The second of two in a series by Cliff Lewis on the Lancaster County Council of Churches
Just as the Council of Churches’ (CoC) North Marshall Street exterior does not let on the full scope of services that are housed within, the entire headquarters itself is only one portion of the services that the CoC extends throughout Lancaster County. An interview with Executive Director Scott Fischer revealed a broadly spanning effort to address social needs within the city and beyond.
Fischer explained that the CoC was formed in 1947 as a way to unite the like-minded efforts of many churches throughout the county: “Church leaders wanted to work together cooperatively in different areas, and over the years, that cooperative work has produced a lot of community resources.” The organization has always synched its efforts to community’s needs at a given time. For example, through the ‘60s and ‘70s, the CoC was actively involved in serving a then-considerable migrant worker population.
In its early years, CoC funding was drawn 80-95% from participating congregations. Today, member-church donations account for 60% of the CoC budget. The churches themselves have not been giving less money, Fischer noted; but the CoC’s endeavors have continually expanded, requiring new approaches to partnership and funding. More individuals and businesses are supporting the organization than at any time in the past.
Read the rest of this entry »
The first of two in a series by Cliff Lewis on the Lancaster County Council of Churches
At 344 N Marshall St, the Council of Churches (CoC) headquarters rests behind a thrifty edifice: The simple white building is fronted with a modest parking lot and is adorned with little more than a few signs to identify the organization. But within those walls there runs an intricately patterned network of community services, each carefully modified over time to provide the highest quality care to the greatest number of people.
The CoC was initially formed under a different name in 1947 to increase unity and cooperation among the many churches and denominations resident in Lancaster County. The partnership has since expanded into an extensive system of community services supported by well over 100 local congregations.
Recently, Assistant Director Lindsey Hess offered NewsLanc a tour of the Marshall St center, from which a variety of community services are provided in a time-tested, well-organized manner.
A few doors beyond the front lobby lies the CoC’s food bank—what Hess describes as, “by far, the biggest” program run through the facility. The bank provides the usual dry and canned goods, as well as refrigerated items such as meat, eggs, and butter. The program has recently been reconstructed to a “client choice” model, in which food recipients are allowed to hand-select their groceries to best fit the needs and preferences of their families.

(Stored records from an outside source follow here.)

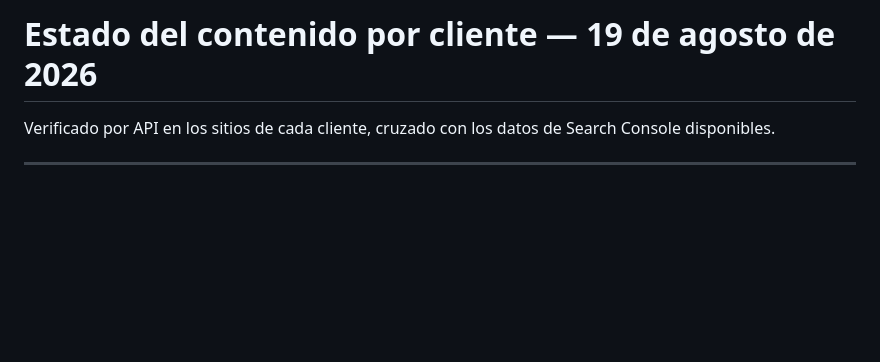
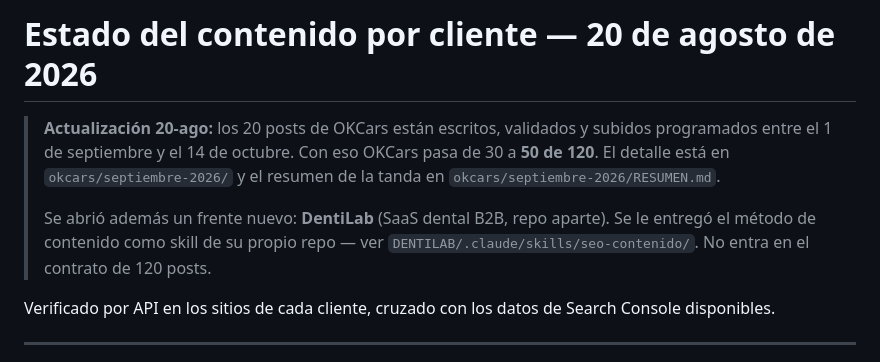
Before and after one commit to santysos/informes-SEO, a Markdown page: ESTADO-CONTENIDO.md, the part around the change. Drawn GitHub-style; blank space fills up the shorter version.

Commit message:
OKCars: resumen de la tanda sept-oct y actualizacion del estado de contenido
Co-Authored-By: Claude Opus 5 (1M context) <noreply@anthropic.com>

```diff
--- a/ESTADO-CONTENIDO.md
+++ b/ESTADO-CONTENIDO.md
@@ -1,4 +1,14 @@
-# Estado del contenido por cliente — 19 de agosto de 2026
+# Estado del contenido por cliente — 20 de agosto de 2026
+
+> **Actualización 20-ago:** los 20 posts de OKCars están escritos, validados y subidos
+> programados entre el 1 de septiembre y el 14 de octubre. Con eso OKCars pasa de 30 a
+> **50 de 120**. El detalle está en `okcars/septiembre-2026/` y el resumen de la tanda en
+> `okcars/septiembre-2026/RESUMEN.md`.
+>
+> Se abrió además un frente nuevo: **DentiLab** (SaaS dental B2B, repo aparte). Se le
+> entregó el método de contenido como skill de su propio repo — ver
+> `DENTILAB/.claude/skills/seo-contenido/`. No entra en el contrato de 120 posts.
+
 
 Verificado por API en los sitios de cada cliente, cruzado con los datos de Search Console
 disponibles.
```
Also changed, not shown: okcars/septiembre-2026/RESUMEN.md (added, +125 -0 lines).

For this process, the bank is arranged like a scaled-down supermarket. Food is organized into three long aisles, sectioned out according to various meal categories. Staff or volunteers guide clients through the selection process, which typically ends with a cart full of free groceries. By closely engaging with clients, the CoC is able to continually refine their donation requests to better align with user preferences. Most of these donations come from participating churches and some individuals.
Read the rest of this entry »